The answer must consist of every line below that holds the word "Builder".

[Stored data]

--------------------------------------------------

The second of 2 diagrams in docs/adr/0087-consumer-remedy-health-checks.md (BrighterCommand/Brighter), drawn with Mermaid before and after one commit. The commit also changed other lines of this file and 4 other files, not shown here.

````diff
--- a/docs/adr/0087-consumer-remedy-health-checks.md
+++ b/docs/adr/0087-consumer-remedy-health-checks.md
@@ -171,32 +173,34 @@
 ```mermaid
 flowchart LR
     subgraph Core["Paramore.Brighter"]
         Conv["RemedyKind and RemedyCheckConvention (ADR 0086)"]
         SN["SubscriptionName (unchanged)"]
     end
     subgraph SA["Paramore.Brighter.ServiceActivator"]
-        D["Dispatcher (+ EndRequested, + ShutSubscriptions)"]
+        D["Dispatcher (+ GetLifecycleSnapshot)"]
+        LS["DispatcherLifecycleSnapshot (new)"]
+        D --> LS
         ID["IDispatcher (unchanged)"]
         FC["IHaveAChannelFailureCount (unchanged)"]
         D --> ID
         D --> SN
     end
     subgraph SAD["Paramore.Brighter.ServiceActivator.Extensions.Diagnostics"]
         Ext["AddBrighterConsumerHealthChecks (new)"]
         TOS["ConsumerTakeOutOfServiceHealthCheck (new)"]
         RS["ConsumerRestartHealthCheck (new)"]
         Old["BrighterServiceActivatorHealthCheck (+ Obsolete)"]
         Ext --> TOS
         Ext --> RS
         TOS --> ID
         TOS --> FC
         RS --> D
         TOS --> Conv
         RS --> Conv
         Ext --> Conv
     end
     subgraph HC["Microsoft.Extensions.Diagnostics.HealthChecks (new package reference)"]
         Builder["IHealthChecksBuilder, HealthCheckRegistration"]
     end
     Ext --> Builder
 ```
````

--------------------------------------------------

**Result of this exercise:**
         Builder["IHealthChecksBuilder, HealthCheckRegistration"]
     Ext --> Builder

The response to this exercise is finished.